▶ Instructions for the task: The answer must be every line below that contains the string "text".

▶ Supplied material:
──────────────────────────────
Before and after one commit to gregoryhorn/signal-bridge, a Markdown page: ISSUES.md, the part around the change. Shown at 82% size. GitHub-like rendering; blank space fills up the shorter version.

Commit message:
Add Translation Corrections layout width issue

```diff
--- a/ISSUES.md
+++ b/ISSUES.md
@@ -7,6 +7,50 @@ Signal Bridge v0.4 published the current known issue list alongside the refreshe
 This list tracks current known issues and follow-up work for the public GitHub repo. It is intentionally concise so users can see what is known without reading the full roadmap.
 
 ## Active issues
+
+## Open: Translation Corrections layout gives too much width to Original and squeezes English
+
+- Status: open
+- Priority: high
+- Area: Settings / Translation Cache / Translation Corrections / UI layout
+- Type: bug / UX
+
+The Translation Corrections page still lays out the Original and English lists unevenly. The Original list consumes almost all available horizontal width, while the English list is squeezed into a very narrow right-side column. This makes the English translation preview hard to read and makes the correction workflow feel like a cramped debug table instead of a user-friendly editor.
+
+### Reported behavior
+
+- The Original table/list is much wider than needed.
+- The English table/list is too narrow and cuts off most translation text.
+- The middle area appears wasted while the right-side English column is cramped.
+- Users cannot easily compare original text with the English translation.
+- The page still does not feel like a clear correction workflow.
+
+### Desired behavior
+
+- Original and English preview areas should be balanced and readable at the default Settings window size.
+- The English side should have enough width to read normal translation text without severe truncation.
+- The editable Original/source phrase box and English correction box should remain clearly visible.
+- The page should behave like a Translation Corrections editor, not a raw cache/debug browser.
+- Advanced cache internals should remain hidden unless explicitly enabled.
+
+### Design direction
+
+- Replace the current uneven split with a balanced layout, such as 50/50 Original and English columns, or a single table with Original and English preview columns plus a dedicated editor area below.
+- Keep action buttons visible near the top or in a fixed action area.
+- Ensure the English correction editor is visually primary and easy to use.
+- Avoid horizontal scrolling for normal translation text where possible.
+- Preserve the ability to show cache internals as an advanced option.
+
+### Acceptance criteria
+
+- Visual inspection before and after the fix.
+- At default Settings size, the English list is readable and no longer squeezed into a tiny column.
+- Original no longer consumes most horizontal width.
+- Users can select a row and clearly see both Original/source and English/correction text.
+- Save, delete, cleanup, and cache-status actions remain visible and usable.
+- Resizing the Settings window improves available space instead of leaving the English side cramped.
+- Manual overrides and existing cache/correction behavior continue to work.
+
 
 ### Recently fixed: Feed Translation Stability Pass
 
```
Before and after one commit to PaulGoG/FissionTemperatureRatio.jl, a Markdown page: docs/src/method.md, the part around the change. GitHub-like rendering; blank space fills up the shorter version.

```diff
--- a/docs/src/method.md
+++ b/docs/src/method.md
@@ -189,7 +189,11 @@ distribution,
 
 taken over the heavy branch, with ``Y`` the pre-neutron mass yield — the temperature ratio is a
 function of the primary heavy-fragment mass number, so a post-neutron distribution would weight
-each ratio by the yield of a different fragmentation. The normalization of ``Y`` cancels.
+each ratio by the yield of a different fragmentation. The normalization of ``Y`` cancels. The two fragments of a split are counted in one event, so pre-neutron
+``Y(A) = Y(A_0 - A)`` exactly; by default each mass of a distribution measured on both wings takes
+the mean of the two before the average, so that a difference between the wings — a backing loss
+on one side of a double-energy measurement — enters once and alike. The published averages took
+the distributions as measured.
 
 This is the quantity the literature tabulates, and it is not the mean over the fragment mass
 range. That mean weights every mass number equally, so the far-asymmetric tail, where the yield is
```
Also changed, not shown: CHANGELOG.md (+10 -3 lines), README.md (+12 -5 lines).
──────────────────────────────
▶ Task output:
+- The English table/list is too narrow and cuts off most translation text.
+- Users cannot easily compare original text with the English translation.
+- The English side should have enough width to read normal translation text without severe truncation.
+- Avoid horizontal scrolling for normal translation text where possible.
+- Users can select a row and clearly see both Original/source and English/correction text.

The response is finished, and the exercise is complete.